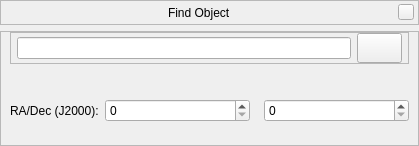
This is src/gui/searchDialogGui.ui in 519984307/stellarium_src as Qt 5 draws it before an edit. The edited form follows.
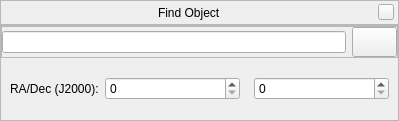
This is the edited form. Icons and pictures are not drawn. Custom widgets are drawn as their Qt base class.

Commit message: Removed manual position entry.

Diff of the .ui file:
```diff
--- a/src/gui/searchDialogGui.ui
+++ b/src/gui/searchDialogGui.ui
@@ -6,8 +6,8 @@
    <rect>
     <x>0</x>
     <y>0</y>
-    <width>419</width>
-    <height>146</height>
+    <width>399</width>
+    <height>121</height>
    </rect>
   </property>
   <property name="sizePolicy">
@@ -37,6 +37,9 @@
    <string notr="true"/>
   </property>
   <layout class="QVBoxLayout" name="verticalLayout">
+   <property name="spacing">
+    <number>0</number>
+   </property>
    <property name="margin">
     <number>0</number>
    </property>
@@ -149,18 +152,9 @@
       <property name="spacing">
        <number>0</number>
       </property>
-      <property name="leftMargin">
-       <number>9</number>
-      </property>
-      <property name="topMargin">
+      <property name="margin">
        <number>0</number>
       </property>
-      <property name="rightMargin">
-       <number>9</number>
-      </property>
-      <property name="bottomMargin">
-       <number>9</number>
-      </property>
       <item>
        <widget class="QFrame" name="horizontalSearchLayout">
         <property name="minimumSize">
@@ -176,16 +170,7 @@
          <property name="spacing">
           <number>6</number>
          </property>
-         <property name="leftMargin">
-          <number>6</number>
-         </property>
-         <property name="topMargin">
-          <number>0</number>
-         </property>
-         <property name="rightMargin">
-          <number>6</number>
-         </property>
-         <property name="bottomMargin">
+         <property name="margin">
           <number>0</number>
          </property>
          <item>
@@ -297,10 +282,13 @@
          <number>6</number>
         </property>
         <property name="leftMargin">
-         <number>0</number>
+         <number>9</number>
         </property>
         <property name="rightMargin">
-         <number>0</number>
+         <number>9</number>
+        </property>
+        <property name="bottomMargin">
+         <number>6</number>
         </property>
         <item>
          <widget class="QLabel" name="raDecLabel">
```
The commit also changes 2 other files.
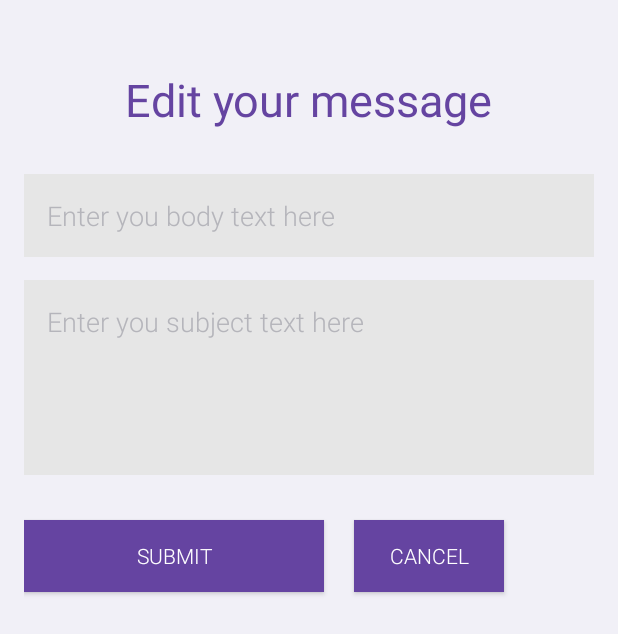
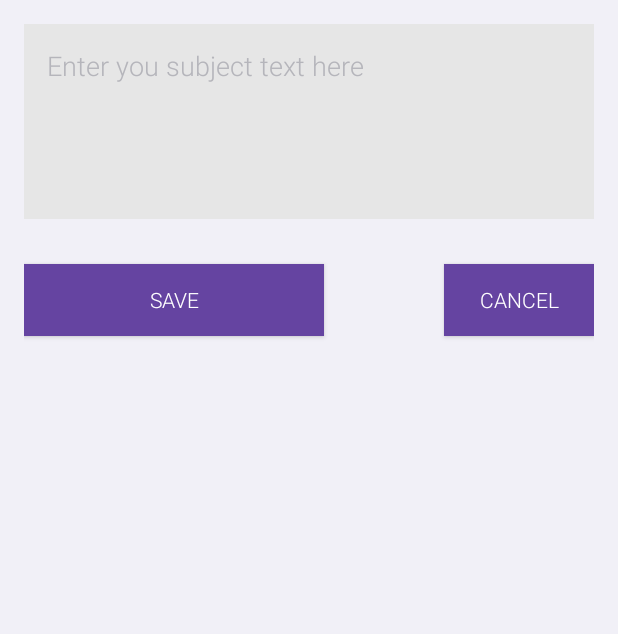
Before and after one commit to hackathoner/Intro, an Android app: the Edit screen opened directly, with no data from a screen before it, on a phone screen of 412 x 824 dp. Shown: the top 634 px of the screen. Run offline under Robolectric (Android 15) with nearby library versions, the phone set to English and light mode, and no system bars; libraries missing offline, so code that uses them is left out: co.vueanalytics.vue; 2 statements that could not run were skipped.

Commit message:
small spacing fixes

```diff
--- a/app/build.gradle
+++ b/app/build.gradle
@@ -5,7 +5,7 @@ android {
     buildToolsVersion '20.0.0'
 
     defaultConfig {
-        applicationId "me.anuraag.intro"
+        applicationId "co.vueanalytics.intro"
         minSdkVersion 16
         targetSdkVersion 21
         versionCode 1
@@ -21,4 +21,6 @@ android {
 
 dependencies {
     compile fileTree(dir: 'libs', include: ['*.jar'])
+    //    compile 'com.uservoice:uservoice-android-sdk:+'
+    compile files('libs/vue-android-0.1.0.jar')
 }
--- a/app/src/main/java/me/anuraag/intro/Edit.java
+++ b/app/src/main/java/me/anuraag/intro/Edit.java
@@ -12,6 +12,8 @@ import android.widget.Button;
 import android.widget.EditText;
 import android.widget.Toast;
 
+import co.vueanalytics.vue.VUE;
+
 public class Edit extends Activity {
     private EditText emailHead,emailBody;
     private Button submit,cancel;
@@ -19,6 +21,9 @@ public class Edit extends Activity {
     @Override
     protected void onCreate(Bundle savedInstanceState) {
         super.onCreate(savedInstanceState);
+
+        VUE.launch(this, "274f41fa-169d-42f7-9d3a-d8d643aaaf96");
+
         setContentView(R.layout.activity_edit);
         ActionBar bar = this.getActionBar();
         bar.hide();
--- a/app/src/main/res/layout/activity_edit.xml
+++ b/app/src/main/res/layout/activity_edit.xml
@@ -7,20 +7,6 @@
     android:paddingTop="@dimen/activity_vertical_margin"
     android:paddingBottom="@dimen/activity_vertical_margin"
     tools:context="me.anuraag.intro.Edit">
-    <EditText
-        android:layout_width="match_parent"
-        android:layout_height="wrap_content"
-        android:inputType="textPersonName"
-        android:hint="Edit Subject Line"
-        android:ems="10"
-        android:textColor="#b5b5bb"
-        android:gravity="left"
-        android:padding="15dp"
-        android:id="@+id/email"
-        android:fontFamily="sans-serif-light"
-        android:background="#e6e6e6"
-        android:layout_marginTop="100dp"
-        />
 
     <EditText
         android:layout_width="match_parent"
@@ -32,28 +18,15 @@
         android:textColor="#b5b5bb"
         android:fontFamily="sans-serif-light"
         android:gravity="left"
-        android:layout_marginTop="15dp"
         android:hint="Edit Body"
         android:background="#e6e6e6"
-        android:layout_below="@+id/email"
-        android:layout_centerHorizontal="true" />
-
-    <TextView
-        android:layout_width="wrap_content"
-        android:layout_height="wrap_content"
-        android:textAppearance="?android:attr/textAppearanceLarge"
-        android:text="Edit your message"
-        android:layout_marginTop="30dp"
-        android:textSize="30sp"
-        android:id="@+id/textView"
-        android:textColor="#6544a1"
         android:layout_alignParentTop="true"
-        android:layout_centerHorizontal="true" />
+        android:layout_alignParentLeft="true" />
 
     <Button
         android:layout_width="200dp"
         android:layout_height="wrap_content"
-        android:text="Submit"
+        android:text="Save"
         android:fontFamily="sans-serif-light"
         android:layout_marginTop="30dp"
         android:textColor="@android:color/white"
@@ -66,12 +39,11 @@
         android:layout_height="wrap_content"
         android:text="Cancel"
         android:fontFamily="sans-serif-light"
-        android:layout_marginTop="30dp"
-        android:layout_marginLeft="220dp"
         android:textColor="@android:color/white"
         android:background="#6544a1"
         android:id="@+id/cancel"
-        android:layout_below="@+id/meetingPlace" />
+        android:layout_alignTop="@+id/submit"
+        android:layout_alignRight="@+id/meetingPlace" />
 
 
 </RelativeLayout>
--- a/app/src/main/res/values-v21/styles.xml
+++ b/app/src/main/res/values-v21/styles.xml
@@ -2,4 +2,7 @@
 <resources>
     <style name="AppTheme" parent="android:Theme.DeviceDefault.Light.DarkActionBar">
     </style>
+    <style name="Widget.Button" parent="Widget.Button">
+        <item name="android:textAllCaps">false</item>
+    </style>
 </resources>
--- a/app/src/main/res/values/styles.xml
+++ b/app/src/main/res/values/styles.xml
@@ -4,5 +4,8 @@
     <style name="AppTheme" parent="android:Theme.Holo.Light.DarkActionBar">
         <!-- Customize your theme here. -->
     </style>
+    <style name="Widget.Button" parent="Widget.Button">
+        <item name="android:textAllCaps">false</item>
+    </style>
 
 </resources>
```
Also changed, not shown: app/src/main/java/me/anuraag/intro/MyActivity.java (+29 -11 lines), app/src/main/res/layout/activity_my.xml (+4 -3 lines), 2 other files.
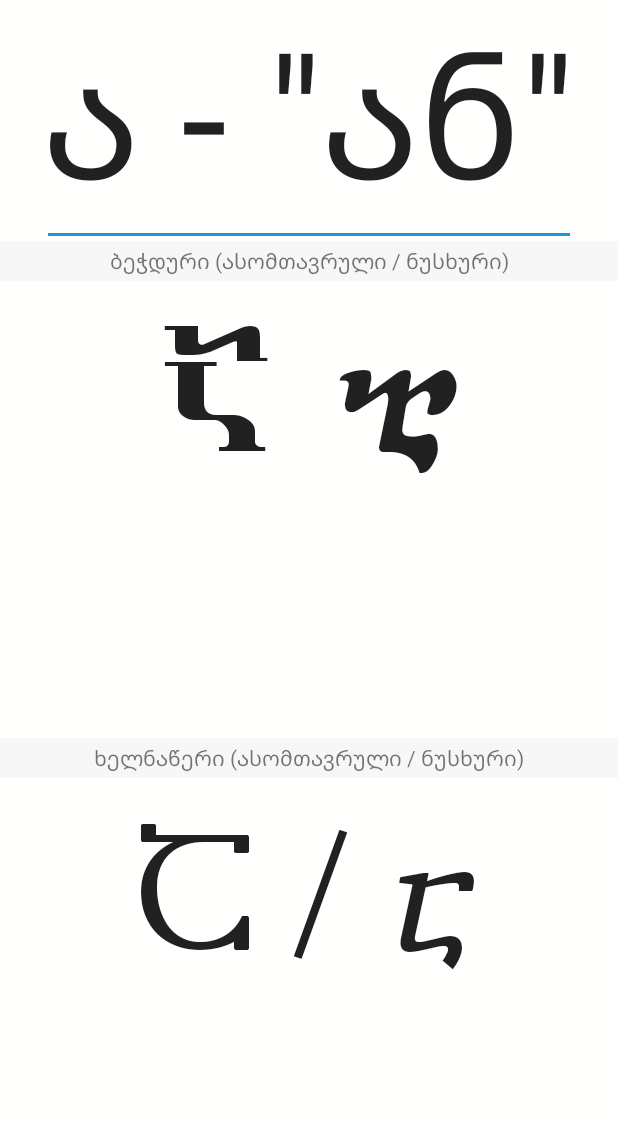
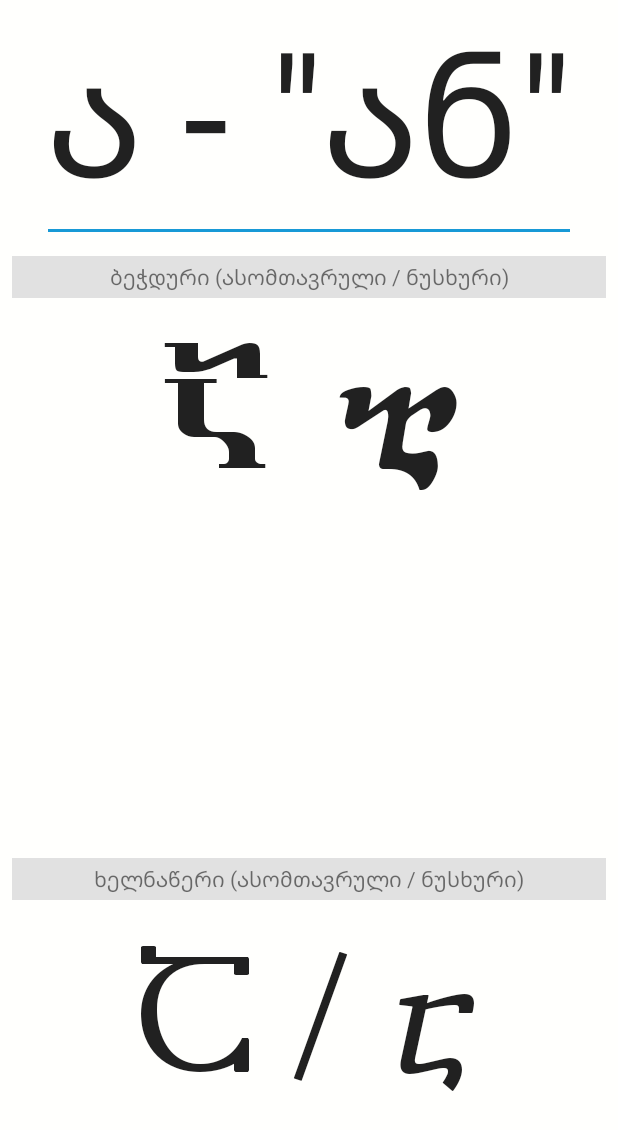
Before and after one commit to hubua/Beboena, an Android app: the layout pager_item_letter.xml on its own in the app's theme, with its tools: preview values and no code run, on a phone screen of 412 x 824 dp. Shown: the top 1130 px of the screen. Run offline under Robolectric (Android 15) with nearby library versions, the phone set to English and light mode, and no system bars; network calls fail.

Commit message:
Develop UI

```diff
--- a/app/src/main/java/com/ghub/beboena/bl/GeorgianLetter.kt
+++ b/app/src/main/java/com/ghub/beboena/bl/GeorgianLetter.kt
@@ -7,19 +7,13 @@ data class GeorgianLetter(
         val mkhedruli: Char,
         val asomtavruli: Char,
         val nuskhuri: Char,
-        val alternativeAsomtavruliSpelling: String,
-        val latinEquivalent: String,
         val number: String,
         val name: String,
         val read: String,
         val learnOrder: Int,
         val sentences: List<String>) {
 
-    private val _random = Random()
-
     val letterKeySpelling get() = mkhedruli
-
-    val sentencesShuffled get() = sentences.shuffled(_random) //TODO use shuffled, beware reshufling on each call!
 
     val hasSentences get() = learnOrder > 1 && learnOrder < 100
 
--- a/app/src/main/java/com/ghub/beboena/customview/LettersPagerAdapter.kt
+++ b/app/src/main/java/com/ghub/beboena/customview/LettersPagerAdapter.kt
@@ -38,7 +38,7 @@ internal class LettersPagerAdapter : androidx.viewpager.widget.PagerAdapter() {
      */
     override fun getPageTitle(position: Int): CharSequence? {
         val letter = lettersOrdered[position]
-        return "${letter.asomtavruli} ${letter.nuskhuri} (${letter.name})"
+        return "${letter.asomtavruli} ${letter.nuskhuri} (${letter.mkhedruli})"
     }
 
     /**
@@ -51,7 +51,8 @@ internal class LettersPagerAdapter : androidx.viewpager.widget.PagerAdapter() {
         val view = LayoutInflater.from(container.context).inflate(R.layout.pager_item_letter, container, false)
         container.addView(view)
 
-        view.txtLetterMkhedruli.text = "${letter.mkhedruli} - \"${letter.name}\""
+        val read = if (letter.read.isEmpty()) "" else " \"${letter.read}\""
+        view.txtLetterMkhedruli.text = "${letter.name} - ${letter.mkhedruli}${read}"
 
         view.txtBechduri.text = "${letter.asomtavruli} ${letter.nuskhuri}"
         view.txtKhelnatseri.text = "${letter.asomtavruli} ${letter.nuskhuri}"
--- a/app/src/main/res/layout/fragment_transcript.xml
+++ b/app/src/main/res/layout/fragment_transcript.xml
@@ -13,7 +13,7 @@
         android:layout_height="wrap_content"
         android:gravity="center_horizontal"
         android:padding="3dp"
-        tools:text="სავარჯიშო - ასო ა" />
+        tools:text="სავარჯიშო \u2014 ასო ა" />
 
     <FrameLayout
         android:id="@+id/frame_layout_progress"
@@ -54,7 +54,7 @@
         android:layout_marginRight="16dp"
         android:padding="8dp"
         android:textAppearance="@style/TextGeoBechduri"
-        android:textSize="30sp"
+        android:textSize="35sp"
         tools:text="@string/txt_sentence_sample_geo" />
 
     <FrameLayout
--- a/app/src/main/res/layout/pager_item_letter.xml
+++ b/app/src/main/res/layout/pager_item_letter.xml
@@ -11,7 +11,7 @@
         android:id="@+id/txtLetterMkhedruli"
         android:layout_width="match_parent"
         android:layout_height="0px"
-        android:layout_weight="1"
+        android:layout_weight="0.2"
         android:background="@color/colorWindowBackground"
         android:gravity="center_horizontal|bottom"
         android:textAppearance="@style/TextH2"
@@ -23,7 +23,7 @@
         android:layout_width="match_parent"
         android:layout_height="2dp"
         android:layout_marginTop="3dp"
-        android:layout_marginBottom="3dp"
+        android:layout_marginBottom="16dp"
         android:layout_marginStart="32dp"
         android:layout_marginEnd="32dp"
         android:background="@color/colorPrimaryDark" />
@@ -32,16 +32,18 @@
         android:id="@+id/txtBechduriLabel"
         android:layout_width="match_parent"
         android:layout_height="wrap_content"
+        android:layout_marginLeft="8dp"
+        android:layout_marginRight="8dp"
         android:gravity="center_horizontal"
-        android:padding="3dp"
-        android:background="@color/colorEditTextBackground"
+        android:padding="4dp"
+        android:background="@color/colorEditTextBorder"
         android:text="@string/txt_bechduri_label" />
 
     <TextView
         android:id="@+id/txtBechduri"
         android:layout_width="match_parent"
         android:layout_height="0px"
-        android:layout_weight="2"
+        android:layout_weight="0.5"
         android:gravity="center_horizontal|top"
         android:textAppearance="@style/TextGeoBechduri"
         android:background="@color/colorWindowBackground"
@@ -52,16 +54,18 @@
         android:id="@+id/txtKhelnatseriLabel"
         android:layout_width="match_parent"
         android:layout_height="wrap_content"
+        android:layout_marginLeft="8dp"
+        android:layout_marginRight="8dp"
         android:gravity="center_horizontal"
-        android:padding="3dp"
-        android:background="@color/colorEditTextBackground"
+        android:padding="4dp"
+        android:background="@color/colorEditTextBorder"
         android:text="@string/txt_khelnatseri_label" />
 
     <TextView
         android:id="@+id/txtKhelnatseri"
         android:layout_width="match_parent"
         android:layout_height="0px"
-        android:layout_weight="2"
+        android:layout_weight="0.3"
         android:gravity="center_horizontal|top"
         android:textAppearance="@style/TextGeoKhelnatseri"
         android:background="@color/colorWindowBackground"
--- a/app/src/main/res/values/colors.xml
+++ b/app/src/main/res/values/colors.xml
@@ -2,7 +2,7 @@
 <resources>
     <color name="colorPrimary">#1CB0F6</color>
     <color name="colorPrimaryDark">#1899D6</color>
-    <color name="colorAccent">#66FF00FF</color>
+    <color name="colorAccent">#4DFF00FF</color>
 
     <color name="colorWindowBackground">#FFFFFD</color>
     <color name="colorEditTextBackground">#F7F7F7</color>
--- a/app/src/main/res/values/strings.xml
+++ b/app/src/main/res/values/strings.xml
@@ -8,7 +8,7 @@
     <string name="txt_sentence_sample_khucuri">ნახეს უცხო მოყმე ვინმე</string>
     <string name="txt_long_sentence_sample">ⴌⴀⴞⴄⴑ ⴓⴚⴞⴍ ⴋⴍⴗⴋⴄ ⴅⴈⴌⴋⴄ, ⴟⴃⴀ ⴋⴒⴈⴐⴀⴊⴈ ⴜⴗⴊⴈⴑⴀ ⴎⴈⴐⴑⴀ</string>
 
-    <string name="txt_letters_hint">აირჩიეთ ასო და დაიწყეთ სავარჯიშო დავალება</string>
+    <string name="txt_letters_hint">დაიმახსოვრეთ ასოს დამწერლობა და დაიწყეთ სავარჯიშო დავალება</string>
     <!--<string name="txt_asomtavruli_label"><![CDATA[<b>ასომთავრული</b><br/>ბეჭდური და ხელნაწერი]]></string>-->
     <string name="txt_bechduri_label">ბეჭდური (ასომთავრული / ნუსხური)</string>
     <string name="txt_khelnatseri_label">ხელნაწერი (ასომთავრული / ნუსხური)</string>
@@ -16,7 +16,7 @@
     <string name="btn_next_letter">შემდეგი ასო</string>
     <string name="btn_start_exercise">ვივარჯიშოთ</string>
 
-    <string name="txt_learning_letter">სავარჯიშო - ასო &quot;"%s"&quot;</string>
+    <string name="txt_learning_letter">სავარჯიშო \u2014 ასო &quot;"%s"&quot;</string>
     <string name="txt_translate_sentence_hint">გადათარგმნეთ წინადადება</string>
     <string name="btn_check">შევამოწმოთ</string>
     <string name="btn_continue">გავაგრძელოთ</string>
```
Also changed, not shown: app/src/main/java/com/ghub/beboena/bl/GeorgianAlphabet.kt (+5 -2 lines), app/src/main/java/com/ghub/beboena/ui/ResultFragment.kt (+8 -4 lines), app/src/main/java/com/ghub/beboena/ui/TranscriptFragment.kt (+11 -9 lines), app/src/main/res/layout/fragment_result.xml (+8 -2 lines), app/src/main/res/drawable/smile_bad.png (added), app/src/main/res/drawable/smile_excellent.png (added), app/src/main/res/drawable/smile_satisfactory.png (added), app/src/main/res/drawable/smile_unsatisfactory.png (added), 1 other file.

┄┄┄┄┄┄

Description of the task ->
Search the preceding listing for "compile" and extract every line where it is found.

Solution to the exercise ->
     compile fileTree(dir: 'libs', include: ['*.jar'])
+    //    compile 'com.uservoice:uservoice-android-sdk:+'
+    compile files('libs/vue-android-0.1.0.jar')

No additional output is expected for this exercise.